There's no need to rush out and sell your turntable, particularly if you have a large collection of LPs. There's a good chance that many of them won't be duplicated on CD. And if you enjoy music from independent labels, those will not be joining the CD bandwagon for a while.
Some experts advise not to invest in a new turntable unless you're going to go to the high end ($1,000 and up) for a laser turntable that ``reads'' the grooves and doesn't wear out albums.
If your taste runs to trendy music of interest for just a few months, you probably don't need a CD player.
Those who love classical music or jazz will be particularly happy with a CD. But for funkier jazz and blues, the ``dirtier'' analog sound might work better.
For those considering buying a CD player, now is a good time. Between now and Christmas there will be great bargains, (good quality, moderately priced CD players run between $200 and $500), partly because this is inventory bought before the dollar was devalued against the yen. Later, prices are expected to go up.

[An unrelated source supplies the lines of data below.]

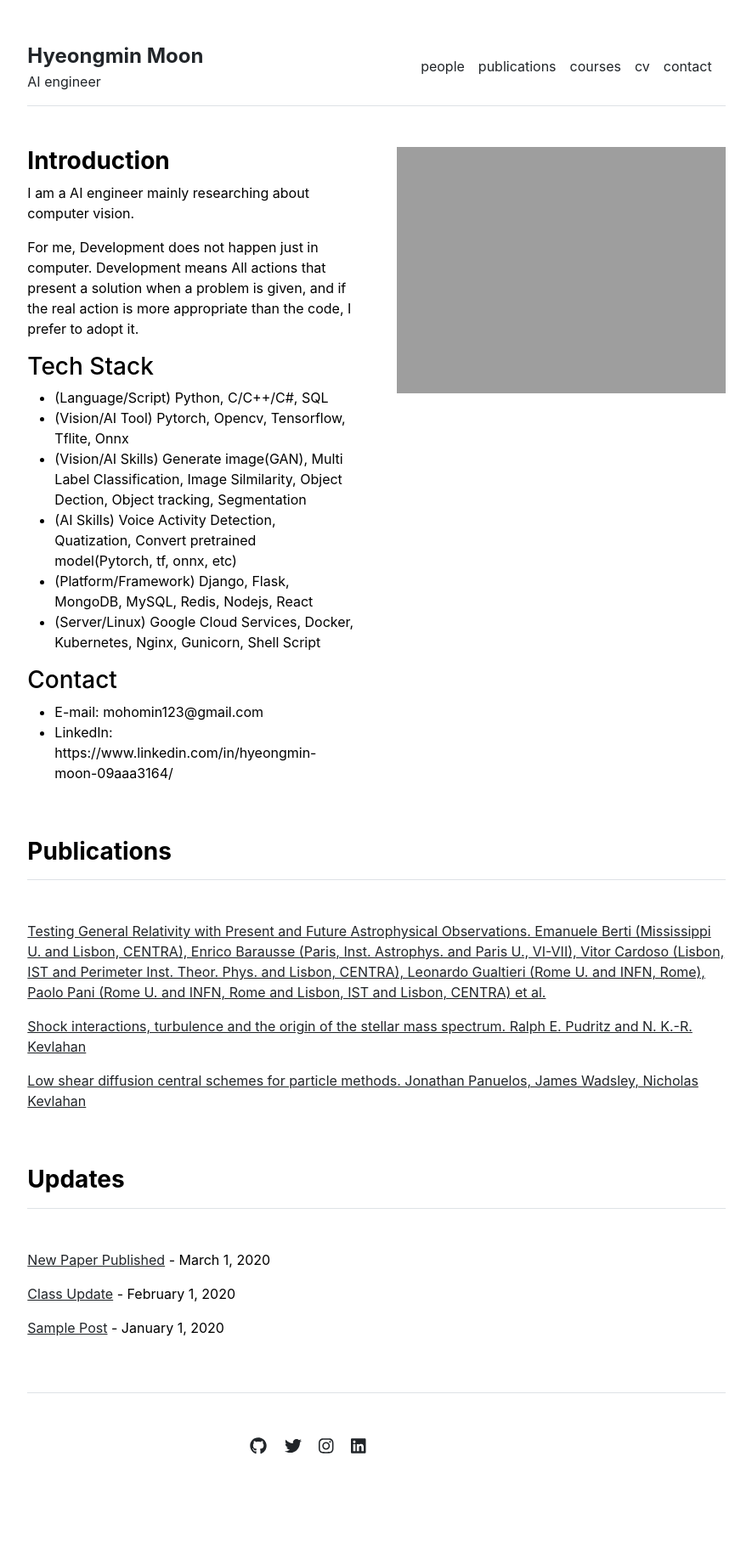
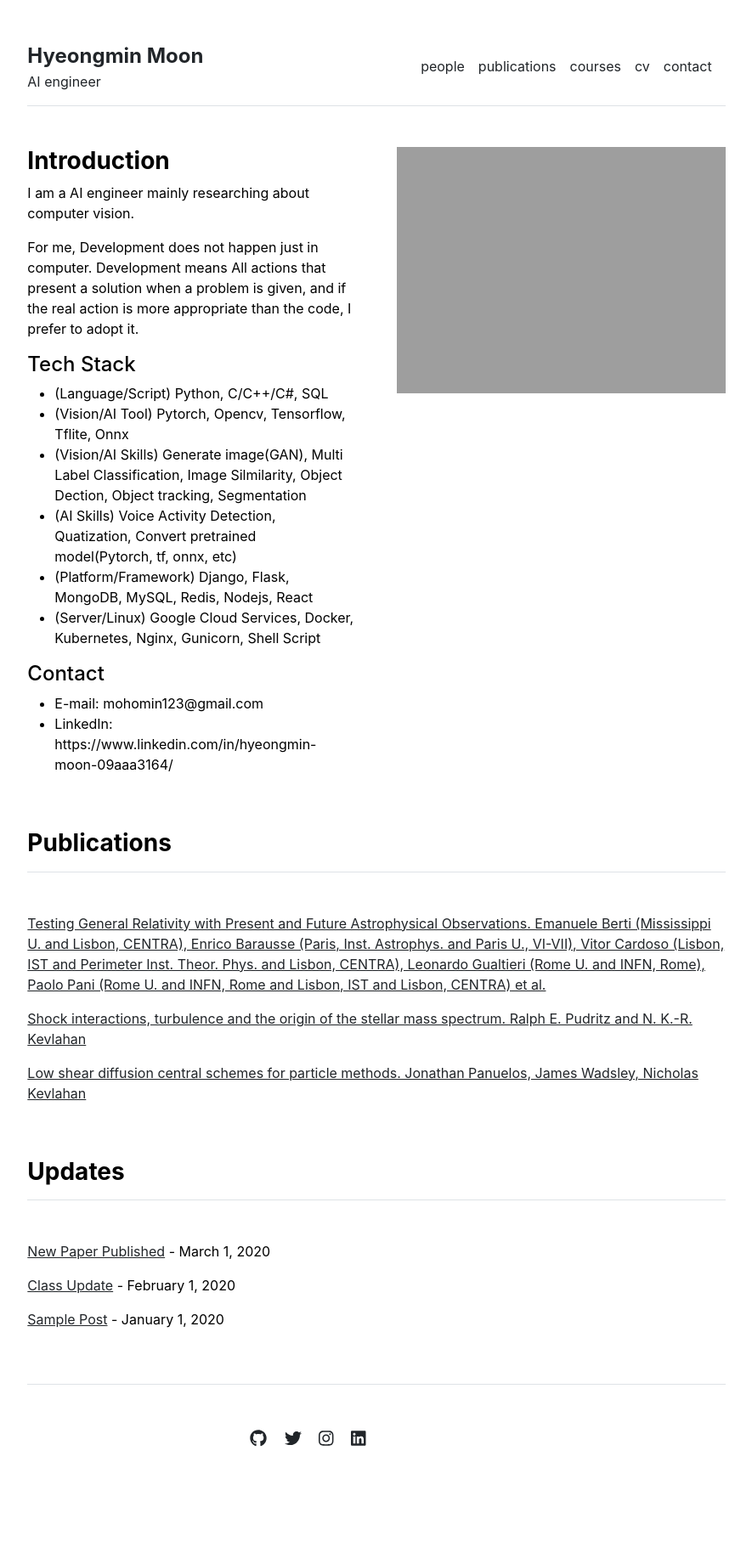
Before and after one commit to HyeongminMoon/HyeongminMoon.github.io, a Jekyll site: the page built from index.md, in a window 1280 px wide. Shown: the whole page at 85% size, without its empty margins (197-1082 px from the left). Built offline with Jekyll 4.4.1, drawn with Linux system fonts in a browser that asks for light colours.

```diff
--- a/index.md
+++ b/index.md
@@ -6,7 +6,7 @@ I am a AI engineer mainly researching about computer vision.
 
 For me, Development does not happen just in computer. Development means All actions that present a solution when a problem is given, and if the real action is more appropriate than the code, I prefer to adopt it.
 
-### Tech Stack
+#### Tech Stack
 * (Language/Script) Python, C/C++/C#, SQL
 * (Vision/AI Tool) Pytorch, Opencv, Tensorflow, Tflite, Onnx
 * (Vision/AI Skills) Generate image(GAN), Multi Label Classification, Image Silmilarity, Object Dection, Object tracking, Segmentation
@@ -14,6 +14,6 @@ For me, Development does not happen just in computer. Development means All acti
 * (Platform/Framework) Django, Flask, MongoDB, MySQL, Redis, Nodejs, React
 * (Server/Linux) Google Cloud Services, Docker, Kubernetes, Nginx, Gunicorn, Shell Script
 
-### Contact
+#### Contact
 * E-mail: mohomin123@gmail.com
 * LinkedIn: https://www.linkedin.com/in/hyeongmin-moon-09aaa3164/
```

However, next year the ``compact disc interactive'' will be part of the hardware. That will enable a user to hook a CD player up to one's home computer, enabling the user to get high-resolution sound as well as graphics. Those who have players now and will want that device will be able to upgrade their systems with a special box.